     max: 3
     min: 0
FLT: avg: 3.34232e-08
     max: 2.49631e-07
     min: 0

The maximum ULP error jumped to 3 and the average ULP error increased as well. The relative error still provides a good indication that the value of error is insignificant.

The Amazing Iteration
ULP: avg: 46.6319
     max: 100
     min: 0

FLT: avg: 3.49051e-06 
     max: 8.61719e-06
     min: 0

The maximum value of 100 ULPs is a hint that each iteration accumulated some error. The relative error is still low at 3.49×10-4%.


By default the precision of float (and, as direct result, of vec2, vec3 and vec4 as well) inside vertex shader is set to highp (GLSL ES 3.0 spec 4.5.4) which essentially is regular IEEE 754 float. Where do the differences in comparison to CPU results come from?

My familiarity with secrets of floating point values is not that great (despite starting to read What Every Computer Scientist Should Know About Floating-Point Arithmetic a couple of times). I have some hypotheses, but you should take them with a grain of salt.

One of the reasons for these effects could be slightly different implementations of exp, pow and trigonometry functions. However, The Disappointing Linear Function doesn’t use any built-ins and the small errors are still there. I suspect the most important reason is that the rounding mode inside GLSL computation is not defined by the specification. This could explain why doing 100 iterations of an algorithm inside GPU results in at most 100 ULPs difference.

Does it Matter?

Obviously, if precision is mission critical you wouldn’t use float anyway, jumping to double instead, thus skipping the GPU calculations entirely. Just for the record (and for the sake of linking to an interesting rant), you shouldn’t rely on the math library to perform exact calculations anyway.

For the more mundane tasks, the precision doesn’t matter, unless you do thousands of iterations inside a shader. For games and simple simulations you shouldn’t care at all.

Final Words

I’m extremely pleased with the results. It really shows that GPUs inside iOS devices are extremely powerful. I expected perhaps a 3-5x speed improvement, but the extremity of 64x is a shocker. In case of highly iterative calculations, you can reduce the wait time for the user from about a minute to little under one second.
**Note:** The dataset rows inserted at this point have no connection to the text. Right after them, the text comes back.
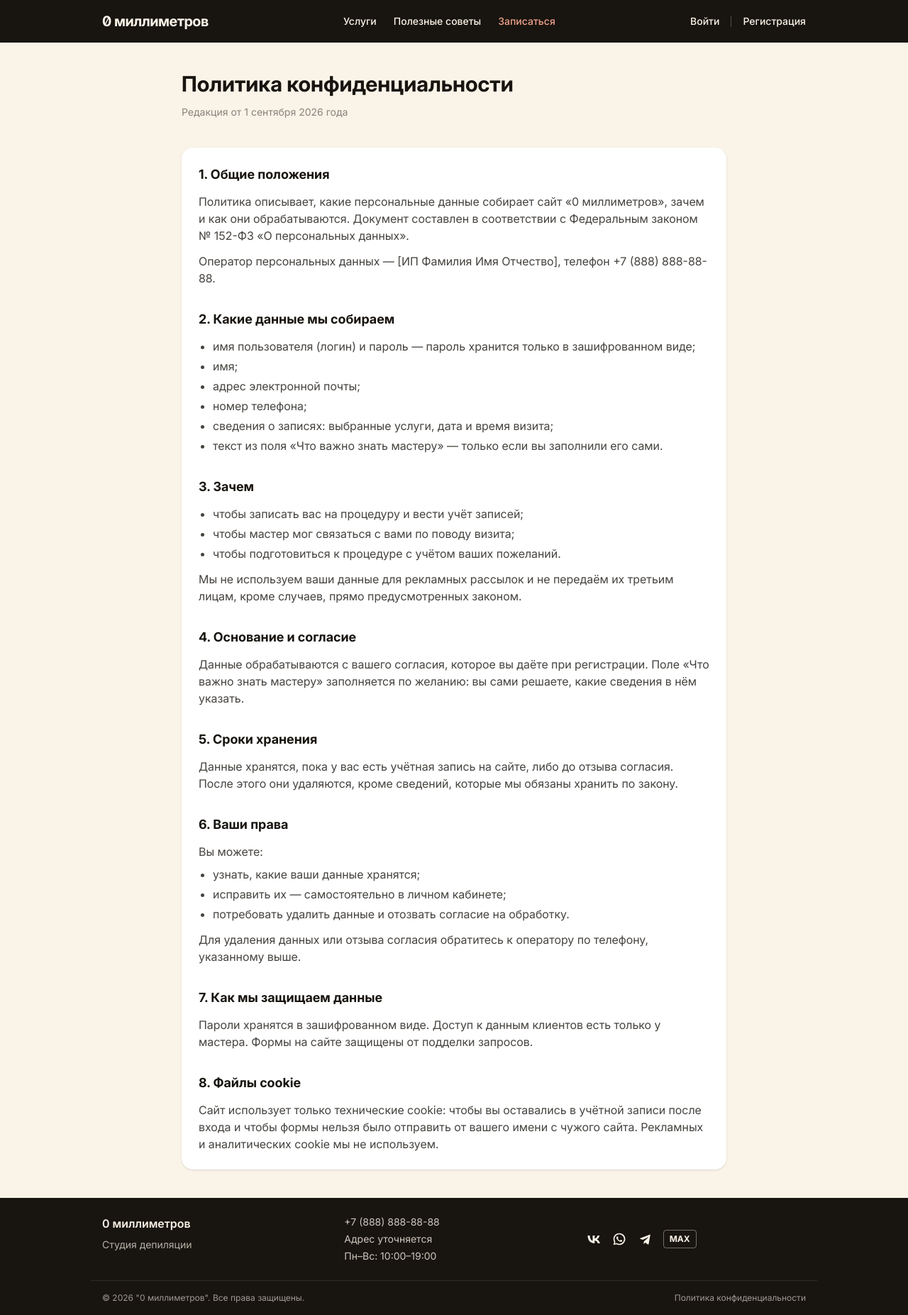
After one commit to NiFKakieRamki/zero-mm, a Django app: page /privacy/ in a window 1280 px wide. The commit adds this page. Shown: the whole page at 71% size. Run offline with Django 5.2, Linux system fonts and the light colour scheme.

Commit message:
Страница полезных советов, страница с описанием услуг и переход к записи с октрытой вкладкой, Политика конфиденциальности и согласие на обработку данных при регистрации

```diff
--- a/main/forms.py
+++ b/main/forms.py
@@ -60,11 +60,10 @@ class BookingForm(forms.ModelForm):
         return cleaned
 
 
-
-
 class RegisterForm(UserCreationForm):
 
     phone = forms.CharField(max_length=20, label='Телефон')
+    consent = forms.BooleanField(required=True, label='Даю согласие на обработку персональных данных')
 
     class Meta(UserCreationForm.Meta):
         fields = ('username', 'first_name', 'email')
--- a/main/models.py
+++ b/main/models.py
@@ -19,6 +19,7 @@ class Profile(models.Model):
 
 class ProcedureType(models.Model):
     name = models.CharField(max_length=50, unique=True, verbose_name='Тип процедуры')
+    description = models.TextField(blank=True, verbose_name='Описание')
 
     class Meta:
         verbose_name = 'Тип процедуры'
--- a/main/urls.py
+++ b/main/urls.py
@@ -11,6 +11,10 @@ urlpatterns = [
     path('logout/', views.logout_view, name='logout'),
     path('profile/', views.profile_view, name='profile'),
     path('booking/slots/', views.booking_slot_view, name='booking_slots'),
+    path('services/', views.services_view, name='services'),
     path('my-bookings/', views.my_bookings_view, name='my_bookings'),
     path('my-bookings/<int:booking_id>/cancel/', views.booking_cancel_view, name='booking_cancel'),
+    path('tips/', views.tips_view, name='tips'),
+    path('privacy/', views.privacy_view, name='privacy'),
+
 ]
--- a/main/views.py
+++ b/main/views.py
@@ -176,3 +176,23 @@ def booking_cancel_view(request, booking_id):
             messages.error(request, 'Эту запись уже нельзя отменить')
 
     return redirect('main:my_bookings')
+
+def tips_view(request):
+    return render(request, 'tips.html')
+
+def services_view(request):
+    services = (
+        Service.objects
+        .filter(is_active=True)
+        .select_related('procedure_type', 'zone')
+        .order_by('procedure_type__name', 'zone__name')
+    )
+
+    grouped = defaultdict(list)
+    for service in services:
+        grouped[service.procedure_type].append(service)
+
+    return render(request, 'services.html', {'service_groups': list(grouped.items())})
+
+def privacy_view(request):
+    return render(request, 'privacy.html')
--- a/templates/components/footer.html
+++ b/templates/components/footer.html
@@ -37,6 +37,6 @@
 
   <div class="border-t border-background/10 max-w-5xl mx-auto px-4 py-4 flex flex-wrap justify-between gap-2 text-xs text-background/60">
     <p>&copy; {% now "Y" %} "0 миллиметров". Все права защищены.</p>
-    <a href="#" class="hover:text-brand transition-colors">Политика конфиденциальности</a>
+    <a href="{% url 'main:privacy' %}" class="hover:text-brand transition-colors">Политика конфиденциальности</a>
   </div>
 </footer>
--- a/templates/components/navbar.html
+++ b/templates/components/navbar.html
@@ -3,9 +3,8 @@
     <a href="{% url 'main:home' %}" class="text-xl font-bold slashed-zero tracking-tight">0 миллиметров</a>
 
     <div class="flex flex-wrap gap-6 text-sm font-medium">
-      <a href="#" class="hover:text-brand transition-colors">Услуги</a>
-      <a href="#" class="hover:text-brand transition-colors">О мастере</a>
-      <a href="#" class="hover:text-brand transition-colors">Полезные советы</a>
+      <a href="{% url 'main:services' %}" class="hover:text-brand transition-colors">Услуги</a>
+      <a href="{% url 'main:tips' %}" class="hover:text-brand transition-colors">Полезные советы</a>
       <a href="{% url 'main:booking_create' %}" class="text-brand hover:text-white transition-colors">Записаться</a>
     </div>
 
--- /dev/null
+++ b/templates/privacy.html
@@ -0,0 +1,104 @@
+{% extends "base.html" %}
+{% block title %}Политика конфиденциальности | 0 мм{% endblock title %}
+
+
+{% block content %}
+
+  <div class="max-w-3xl mx-auto">
+
+    <h1 class="text-3xl font-bold mb-3">Политика конфиденциальности</h1>
+    <p class="text-sm text-ink/50 mb-10">Редакция от 1 сентября 2026 года</p>
+
+    <div class="bg-white rounded-2xl p-6 shadow-sm shadow-ink/10 space-y-8 text-ink/80">
+
+      <section>
+        <h2 class="text-lg font-bold text-ink mb-3">1. Общие положения</h2>
+        <p>
+          Политика описывает, какие персональные данные собирает сайт «0 миллиметров»,
+          зачем и как они обрабатываются. Документ составлен в соответствии с Федеральным
+          законом № 152-ФЗ «О персональных данных».
+        </p>
+        <p class="mt-3">
+          Оператор персональных данных — [ИП Фамилия Имя Отчество],
+          телефон +7 (888) 888-88-88.
+        </p>
+      </section>
+
+      <section>
+        <h2 class="text-lg font-bold text-ink mb-3">2. Какие данные мы собираем</h2>
+        <ul class="list-disc pl-5 space-y-1">
+          <li>имя пользователя (логин) и пароль — пароль хранится только в зашифрованном виде;</li>
+          <li>имя;</li>
+          <li>адрес электронной почты;</li>
+          <li>номер телефона;</li>
+          <li>сведения о записях: выбранные услуги, дата и время визита;</li>
+          <li>текст из поля «Что важно знать мастеру» — только если вы заполнили его сами.</li>
+        </ul>
+      </section>
+
+      <section>
+        <h2 class="text-lg font-bold text-ink mb-3">3. Зачем</h2>
+        <ul class="list-disc pl-5 space-y-1">
+          <li>чтобы записать вас на процедуру и вести учёт записей;</li>
+          <li>чтобы мастер мог связаться с вами по поводу визита;</li>
+          <li>чтобы подготовиться к процедуре с учётом ваших пожеланий.</li>
+        </ul>
+        <p class="mt-3">
+          Мы не используем ваши данные для рекламных рассылок и не передаём их третьим лицам,
+          кроме случаев, прямо предусмотренных законом.
+        </p>
+      </section>
+
+      <section>
+        <h2 class="text-lg font-bold text-ink mb-3">4. Основание и согласие</h2>
+        <p>
+          Данные обрабатываются с вашего согласия, которое вы даёте при регистрации.
+          Поле «Что важно знать мастеру» заполняется по желанию: вы сами решаете,
+          какие сведения в нём указать.
+        </p>
+      </section>
+
+      <section>
+        <h2 class="text-lg font-bold text-ink mb-3">5. Сроки хранения</h2>
+        <p>
+          Данные хранятся, пока у вас есть учётная запись на сайте, либо до отзыва согласия.
+          После этого они удаляются, кроме сведений, которые мы обязаны хранить по закону.
+        </p>
+      </section>
+
+      <section>
+        <h2 class="text-lg font-bold text-ink mb-3">6. Ваши права</h2>
+        <p class="mb-2">Вы можете:</p>
+        <ul class="list-disc pl-5 space-y-1">
+          <li>узнать, какие ваши данные хранятся;</li>
+          <li>исправить их — самостоятельно в личном кабинете;</li>
+          <li>потребовать удалить данные и отозвать согласие на обработку.</li>
+        </ul>
+        <p class="mt-3">
+          Для удаления данных или отзыва согласия обратитесь к оператору по телефону,
+          указанному выше.
+        </p>
+      </section>
+
+      <section>
+        <h2 class="text-lg font-bold text-ink mb-3">7. Как мы защищаем данные</h2>
+        <p>
+          Пароли хранятся в зашифрованном виде. Доступ к данным клиентов есть только у мастера.
+          Формы на сайте защищены от подделки запросов.
+        </p>
+      </section>
+
+      <section>
+        <h2 class="text-lg font-bold text-ink mb-3">8. Файлы cookie</h2>
+        <p>
+          Сайт использует только технические cookie: чтобы вы оставались в учётной записи
+          после входа и чтобы формы нельзя было отправить от вашего имени с чужого сайта.
+          Рекламных и аналитических cookie мы не используем.
+        </p>
+      </section>
+
+    </div>
+
+  </div>
+
+{% endblock content %}
```
Also changed, not shown: templates/booking_form.html (+6 -1 lines), templates/home.html (+8 -1 lines), templates/main/register.html (+15 -0 lines), templates/services.html (added, +87 -0 lines), templates/tips.html (added, +84 -0 lines), main/migrations/0012_proceduretype_description.py (added), static/css/tailwind.css.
Even though the presented examples were somehow artificial, the benefits of huge performance gains and offloading the CPU are of utmost importance. Without a doubt, using Transform Feedback limits the effectiveness of the method to the brand new devices powered by A7 chip, but as time goes, this will become less of an issue.

As for the further work, a lot can still be done. Now that iOS7 enables reading textures in vertex shader (although some claim it was possible in previous releases as well), one could treat a float texture as a source of truly random (as in random access, not random value) memory resulting in much more advanced vertex shader computation techniques. However, this still doesn’t solve the random write problem.

On the other hand, one might also try going the fragment shader way, using float textures as input and half float textures as output, but it still does not provide full featured GPGPU capabilities.

All those effort will become vein, when Apple provides access to the now private OpenCL framework. Until then, OpenGL abuse is the primary toy for us to play.